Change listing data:
"""
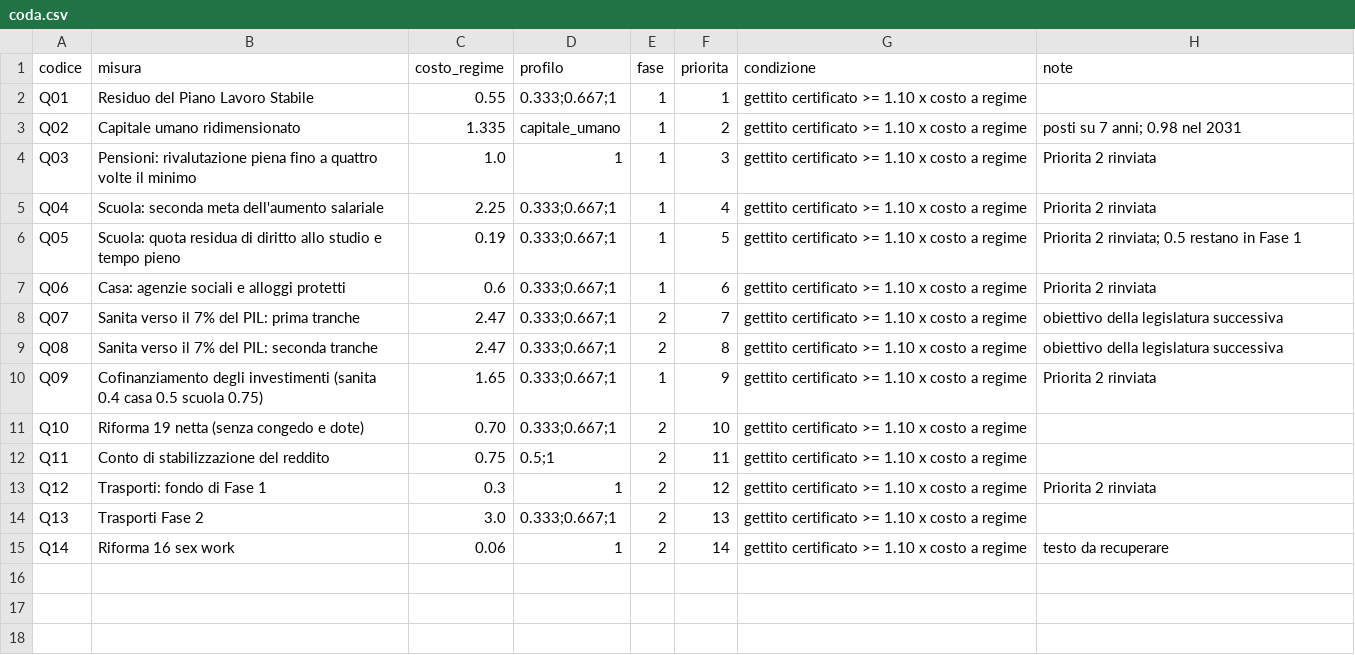
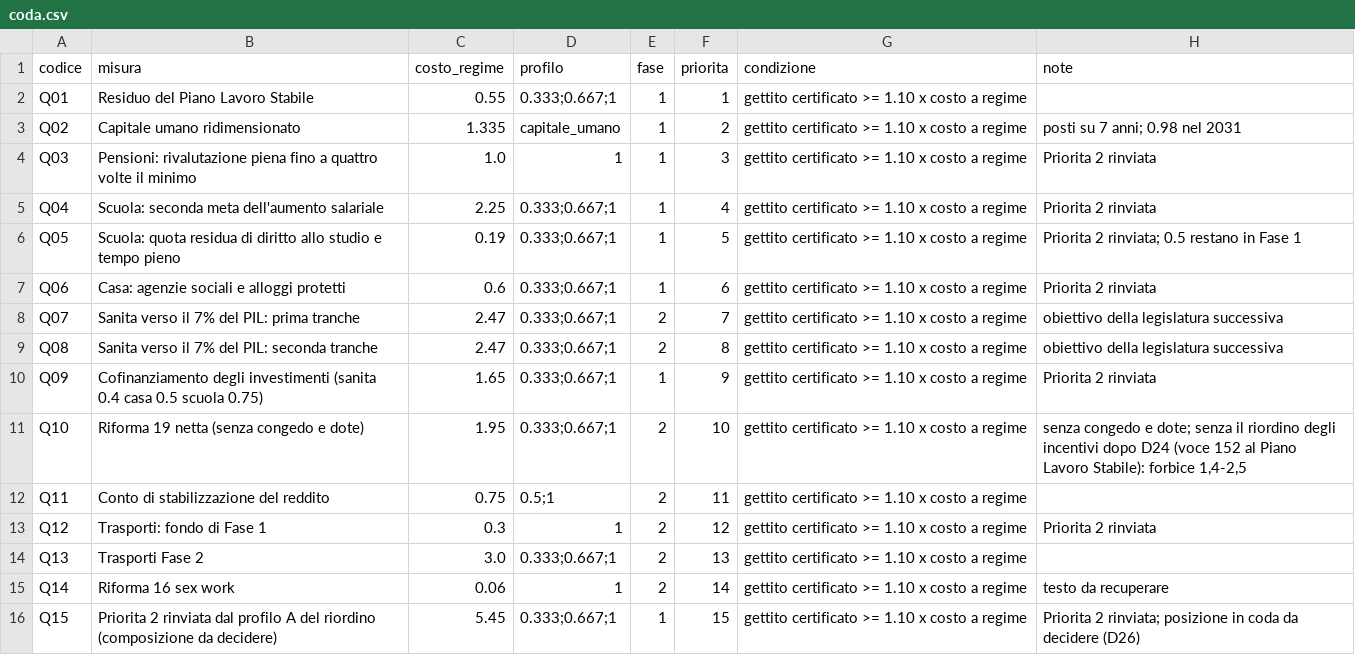
Before and after one commit to robertalimone0-lang/quarto-stato, a CSV file: dati/coda.csv, drawn as a sheet.

```diff
--- a/dati/coda.csv
+++ b/dati/coda.csv
@@ -10,3 +10,3 @@ Q08,Sanita verso il 7% del PIL: seconda tranche,2.47,0.333;0.667;1,2,8,gettito c
 Q09,Cofinanziamento degli investimenti (sanita 0.4 casa 0.5 scuola 0.75),1.65,0.333;0.667;1,1,9,gettito certificato >= 1.10 x costo a regime,Priorita 2 rinviata
-Q10,Riforma 19 netta (senza congedo e dote),0.70,0.333;0.667;1,2,10,gettito certificato >= 1.10 x costo a regime,
+Q10,Riforma 19 netta (senza congedo e dote),1.95,0.333;0.667;1,2,10,gettito certificato >= 1.10 x costo a regime,"senza congedo e dote; senza il riordino degli incentivi dopo D24 (voce 152 al Piano Lavoro Stabile): forbice 1,4-2,5"
 Q11,Conto di stabilizzazione del reddito,0.75,0.5;1,2,11,gettito certificato >= 1.10 x costo a regime,
@@ -15 +15,2 @@ Q13,Trasporti Fase 2,3.0,0.333;0.667;1,2,13,gettito certificato >= 1.10 x costo
 Q14,Riforma 16 sex work,0.06,1,2,14,gettito certificato >= 1.10 x costo a regime,testo da recuperare
+Q15,Priorita 2 rinviata dal profilo A del riordino (composizione da decidere),5.45,0.333;0.667;1,1,15,gettito certificato >= 1.10 x costo a regime,Priorita 2 rinviata; posizione in coda da decidere (D26)
```
Also changed, not shown: dati/coperture.csv, dati/spese_fiscali/base_proposta.csv, 6 other files.
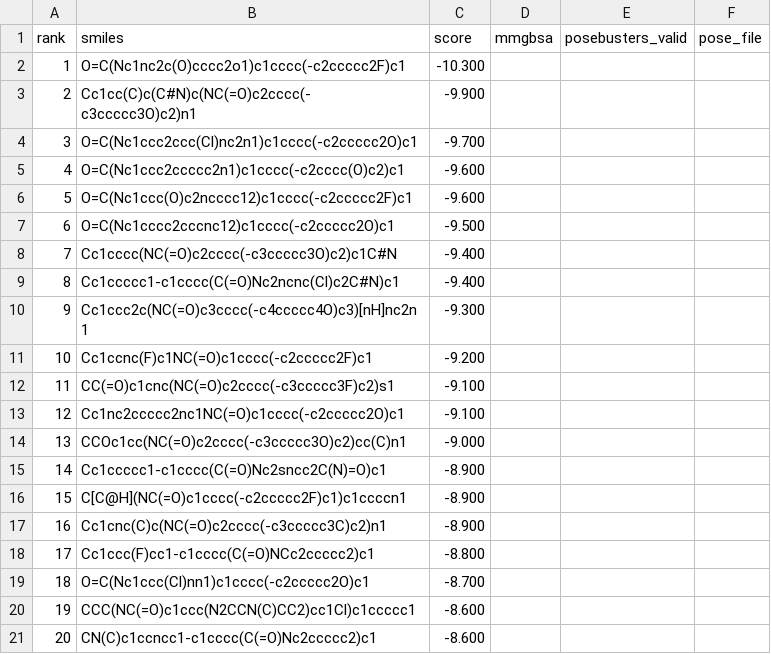
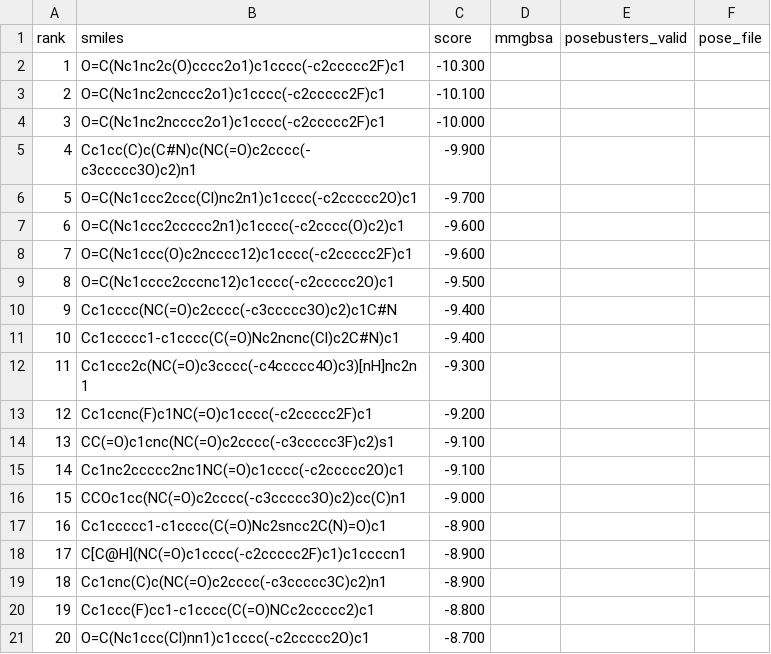
Before and after one commit to rafwiewiora/ebolathon, a CSV file: runs/glycoprotein_screen7/hits.csv, drawn as a sheet; removed rows and columns are numbered as before the commit, all else as after; the diff names each change by its address in the sheet, - before the commit and + after, or states it on an @@ line.

```diff
--- a/runs/glycoprotein_screen7/hits.csv
+++ b/runs/glycoprotein_screen7/hits.csv
+row 3: 2 | O=C(Nc1nc2cnccc2o1)c1cccc(-c2ccccc2F)c1 | -10.100
+row 4: 3 | O=C(Nc1nc2ncccc2o1)c1cccc(-c2ccccc2F)c1 | -10.000
@@ column A (rank) renumbered between rows 5 and 21 @@
-row 20: 19 | CCC(NC(=O)c1ccc(N2CCN(C)CC2)cc1Cl)c1ccccc1 | -8.600
-row 21: 20 | CN(C)c1ccncc1-c1cccc(C(=O)Nc2ccccc2)c1 | -8.600
```
Also changed, not shown: runs/top10.csv, 3 other files.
"""
Exercise details » Wherever the string "dati" appears in a line of the records, copy that line.

Task result »
Before and after one commit to robertalimone0-lang/quarto-stato, a CSV file: dati/coda.csv, drawn as a sheet.
--- a/dati/coda.csv
+++ b/dati/coda.csv
Also changed, not shown: dati/coperture.csv, dati/spese_fiscali/base_proposta.csv, 6 other files.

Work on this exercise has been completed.